…and here we have Marvel’s answer to Dynamite's Project Superpowers, and Marvel wins hands down. This is superior in every way, shape and form, thanks to J. Michael Straczynski's excellent writing and the team of Chris Weston and Gary Leach turning in finely detailed artwork that is absolutely beautiful. I really enjoyed seeing characters that were cheesy back-up features from various Golden Age Masterworks dusted off and brought back to life. I think that perhaps that is one of the reasons that this trumped PS; the characters weren't just some ad-hoc conglomerate, but they all retroactively existed in the Marvel Universe. I don't mind ret-cons in this respect. Unfortunately, this series has been put on hiatus for science knows how long, as JMS is busy doing some movie or whatever. This is one of the Marvel Premiere Edition Hardcovers, and I gotta say that I love the format. Sure it has glued and not sewn binding, but these are usually on the skinny side so it is not an issue to me.
Collects Clandestine (Vol. 2) Nos. 1-5 (cover dates April- August, 2008)

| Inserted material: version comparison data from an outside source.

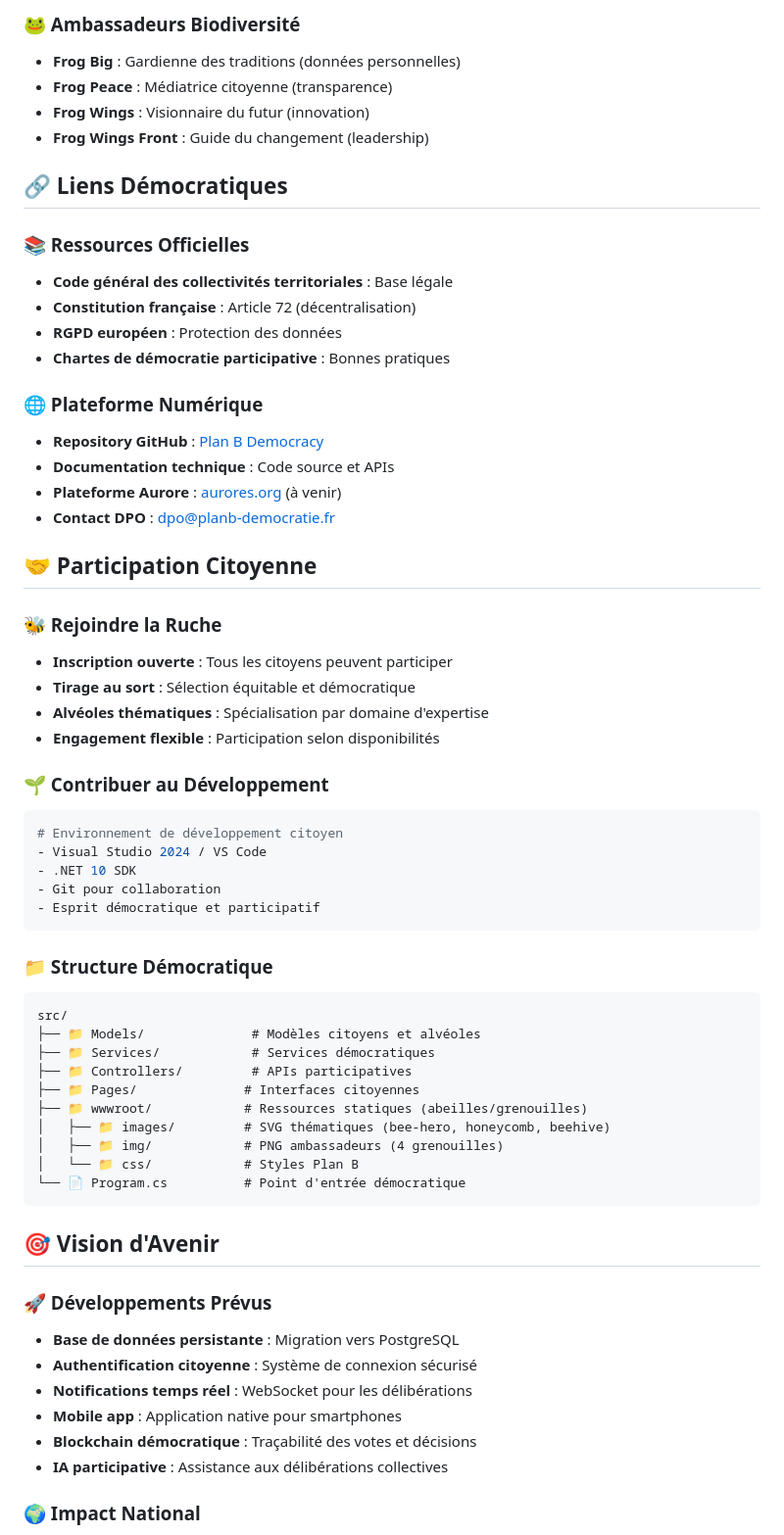
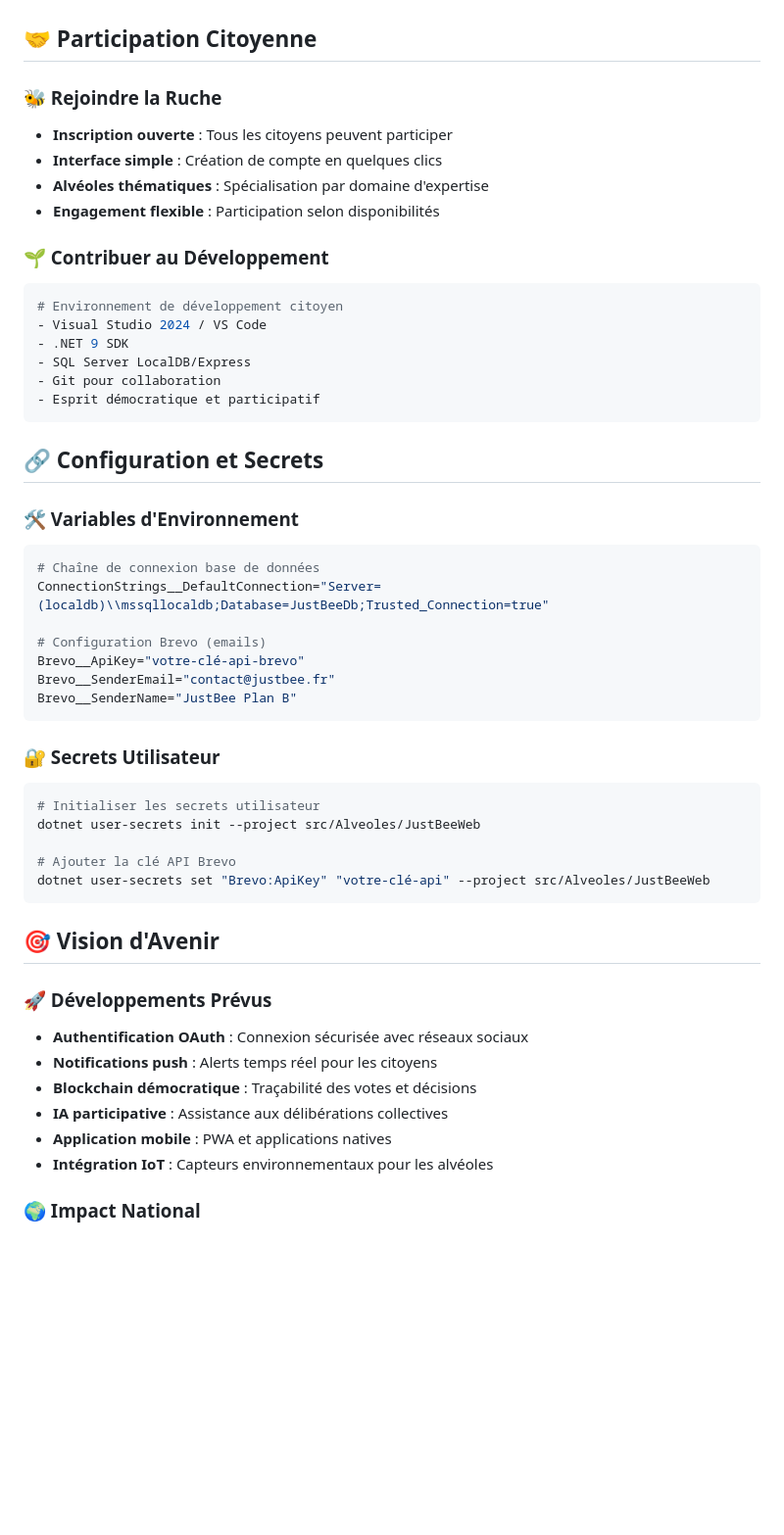
Before and after one commit to Mafyou/JustBee, a Markdown page: README.md, the part around the change printed below. Shown: that part at 98% size. Rendered like a GitHub page; blank space fills up the shorter version.

````diff
--- a/README.md
+++ b/README.md
@@ -242,28 +288,9 @@ dotnet run --project src/
-### 🐸 Ambassadeurs Biodiversité
-- **Frog Big** : Gardienne des traditions (données personnelles)
-- **Frog Peace** : Médiatrice citoyenne (transparence)
-- **Frog Wings** : Visionnaire du futur (innovation)
-- **Frog Wings Front** : Guide du changement (leadership)
-
-## 🔗 Liens Démocratiques
-
-### 📚 Ressources Officielles
-- **Code général des collectivités territoriales** : Base légale
-- **Constitution française** : Article 72 (décentralisation)
-- **RGPD européen** : Protection des données
-- **Chartes de démocratie participative** : Bonnes pratiques
-
-### 🌐 Plateforme Numérique
-- **Repository GitHub** : [Plan B Democracy](https://github.com/Mafyou/JustBee)
-- **Documentation technique** : Code source et APIs
-- **Plateforme Aurore** : [aurores.org](https://aurores.org) (à venir)
-- **Contact DPO** : dpo@planb-democratie.fr
 
 ## 🤝 Participation Citoyenne
 
 ### 🐝 Rejoindre la Ruche
 - **Inscription ouverte** : Tous les citoyens peuvent participer
-- **Tirage au sort** : Sélection équitable et démocratique
+- **Interface simple** : Création de compte en quelques clics
 - **Alvéoles thématiques** : Spécialisation par domaine d'expertise
 - **Engagement flexible** : Participation selon disponibilités
 
@@ -271,34 +298,43 @@ dotnet run --project src/
 ```bash
 # Environnement de développement citoyen
 - Visual Studio 2024 / VS Code
-- .NET 10 SDK
+- .NET 9 SDK
+- SQL Server LocalDB/Express
 - Git pour collaboration
 - Esprit démocratique et participatif
 ```
 
-### 📁 Structure Démocratique
+## 🔗 Configuration et Secrets
+
+### 🛠️ Variables d'Environnement
+```bash
+# Chaîne de connexion base de données
+ConnectionStrings__DefaultConnection="Server=(localdb)\\mssqllocaldb;Database=JustBeeDb;Trusted_Connection=true"
+
+# Configuration Brevo (emails)
+Brevo__ApiKey="votre-clé-api-brevo"
+Brevo__SenderEmail="contact@justbee.fr"
+Brevo__SenderName="JustBee Plan B"
 ```
-src/
-├── 📁 Models/              # Modèles citoyens et alvéoles
-├── 📁 Services/            # Services démocratiques
-├── 📁 Controllers/         # APIs participatives
-├── 📁 Pages/              # Interfaces citoyennes
-├── 📁 wwwroot/            # Ressources statiques (abeilles/grenouilles)
-│   ├── 📁 images/         # SVG thématiques (bee-hero, honeycomb, beehive)
-│   ├── 📁 img/            # PNG ambassadeurs (4 grenouilles)
-│   └── 📁 css/            # Styles Plan B
-└── 📄 Program.cs          # Point d'entrée démocratique
+
+### 🔐 Secrets Utilisateur
+```bash
+# Initialiser les secrets utilisateur
+dotnet user-secrets init --project src/Alveoles/JustBeeWeb
+
+# Ajouter la clé API Brevo
+dotnet user-secrets set "Brevo:ApiKey" "votre-clé-api" --project src/Alveoles/JustBeeWeb
 ```
 
 ## 🎯 Vision d'Avenir
 
 ### 🚀 Développements Prévus
-- **Base de données persistante** : Migration vers PostgreSQL
-- **Authentification citoyenne** : Système de connexion sécurisé
-- **Notifications temps réel** : WebSocket pour les délibérations
-- **Mobile app** : Application native pour smartphones
+- **Authentification OAuth** : Connexion sécurisée avec réseaux sociaux
+- **Notifications push** : Alerts temps réel pour les citoyens
 - **Blockchain démocratique** : Traçabilité des votes et décisions
 - **IA participative** : Assistance aux délibérations collectives
+- **Application mobile** : PWA et applications natives
+- **Intégration IoT** : Capteurs environnementaux pour les alvéoles
 
 ### 🌍 Impact National
 - **Réseau des ruches** : Interconnexion des communes participantes
````
Also changed, not shown: other parts of README.md (+161 -115 lines).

Another solid batch of tales of the Destine family and their adventures. Alan Davis' warm writing and artwork make this an enjoyable read. I dislike how the covers are collected in a gallery in the back of the book rather than their proper location as chapter markers. This whole thing reads like one giant story, so maybe that was the point. Who knows?
Collects Marvel Two-In-One Nos. 26-52 and Marvel Two-In-One Annual Nos. 2, 3 (cover dates April, 1977- June, 1979).
Nearly every single Bronze Age journeyman handled this title, and it didn't miss a beat. The Thing is entertaining as the star of his own series, and I hope that they keep the phone books coming all of the way through his solo series in the '80s.
Collects Marvel Adventures Spider-Man Nos. 37-40 (cover dates May- August, 2008)
This series remains a satisfying, if continuity challenged, read. It's a treat to see Swarm again!